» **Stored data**
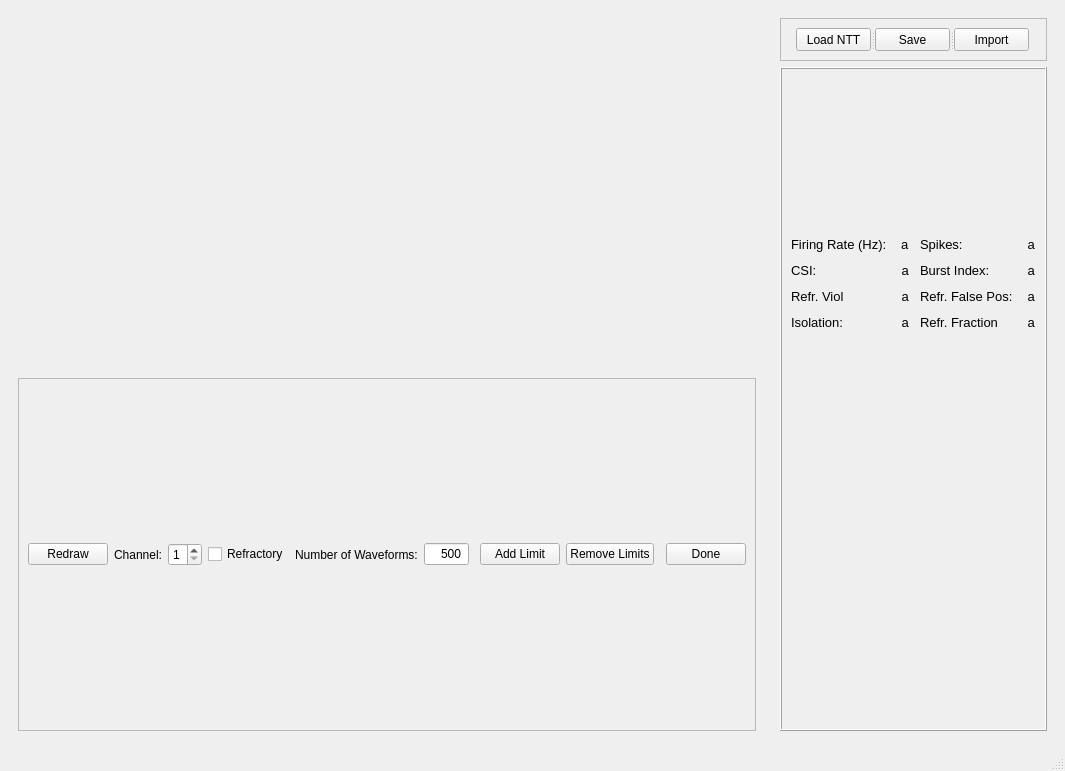
Old version of the form pyclust_main_layout.ui in the repository bwillers/pyclust.
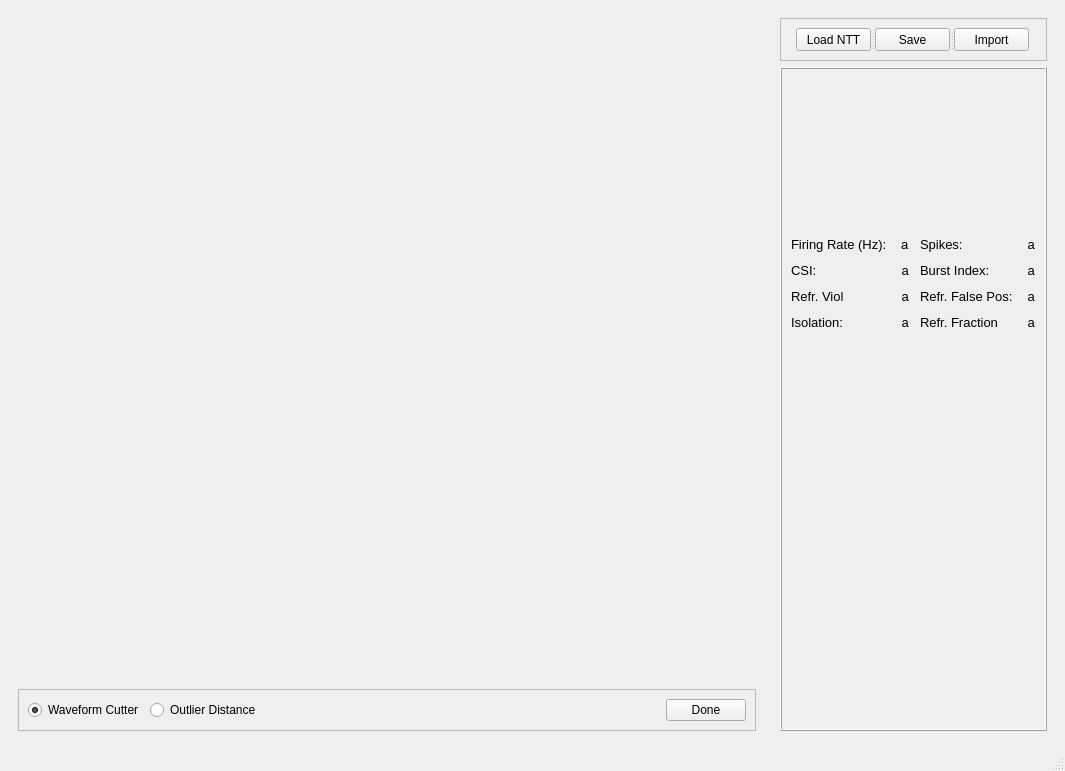
New version of the form. The open tabs and pages were chosen to show the change. Custom widgets are drawn as their Qt base class.

Commit message: Early attempt at an outlier discarder based on Mahal distance. Can display distributions, no cutting yet.

The edit to the form file:
```diff
--- a/pyclust_main_layout.ui
+++ b/pyclust_main_layout.ui
@@ -532,6 +532,13 @@
        </layout>
       </widget>
       <widget class="QWidget" name="page_2">
+       <layout class="QVBoxLayout" name="verticalLayout_8">
+        <item>
+         <widget class="QStackedWidget" name="stackedWidget_trimmer">
+          <property name="currentIndex">
+           <number>0</number>
+          </property>
+          <widget class="QWidget" name="page_3">
        <layout class="QVBoxLayout" name="verticalLayout_7">
         <item>
          <widget class="MatplotlibWidget" name="mplwidget_wavecutter">
@@ -645,6 +652,61 @@
              </item>
             </layout>
            </item>
+              </layout>
+             </widget>
+            </item>
+           </layout>
+          </widget>
+          <widget class="QWidget" name="page_4">
+           <widget class="MatplotlibWidget" name="mplwidget_outliers">
+            <property name="geometry">
+             <rect>
+              <x>20</x>
+              <y>30</y>
+              <width>731</width>
+              <height>561</height>
+             </rect>
+            </property>
+           </widget>
+          </widget>
+         </widget>
+        </item>
+        <item>
+         <widget class="QFrame" name="frame_5">
+          <property name="frameShape">
+           <enum>QFrame::StyledPanel</enum>
+          </property>
+          <property name="frameShadow">
+           <enum>QFrame::Raised</enum>
+          </property>
+          <layout class="QHBoxLayout" name="horizontalLayout_23">
+           <item>
+            <layout class="QHBoxLayout" name="horizontalLayout_22">
+             <item>
+              <widget class="QRadioButton" name="radioButton_wavecutter">
+               <property name="text">
+                <string>Waveform Cutter</string>
+               </property>
+               <property name="checked">
+                <bool>true</bool>
+               </property>
+               <attribute name="buttonGroup">
+                <string>buttonGroup_trimmer</string>
+               </attribute>
+              </widget>
+             </item>
+             <item>
+              <widget class="QRadioButton" name="radioButton_outlier">
+               <property name="text">
+                <string>Outlier Distance</string>
+               </property>
+               <attribute name="buttonGroup">
+                <string>buttonGroup_trimmer</string>
+               </attribute>
+              </widget>
+             </item>
+            </layout>
+           </item>
            <item>
             <spacer name="horizontalSpacer_3">
              <property name="orientation">
@@ -652,7 +714,7 @@
              </property>
              <property name="sizeHint" stdset="0">
               <size>
-               <width>12</width>
+               <width>414</width>
                <height>20</height>
               </size>
              </property>
@@ -1226,7 +1288,7 @@
            </spacer>
           </item>
           <item>
-           <widget class="MatplotlibWidget" name="mplwidget_outliers"/>
+           <widget class="MatplotlibWidget" name="mplwidget_drift"/>
           </item>
          </layout>
         </widget>
```
Left out of the diff: 1 changed line with no effect on the pictures. Lines whose indentation alone changed are shown as unchanged. The commit also changes 3 other files.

» **WHAT YOU NEED TO DO**
Scan the records above for the word "string" and return every line where it occurs.

» **EXERCISE SOLUTION**
+                <string>Waveform Cutter</string>
+                <string>buttonGroup_trimmer</string>
+                <string>Outlier Distance</string>
+                <string>buttonGroup_trimmer</string>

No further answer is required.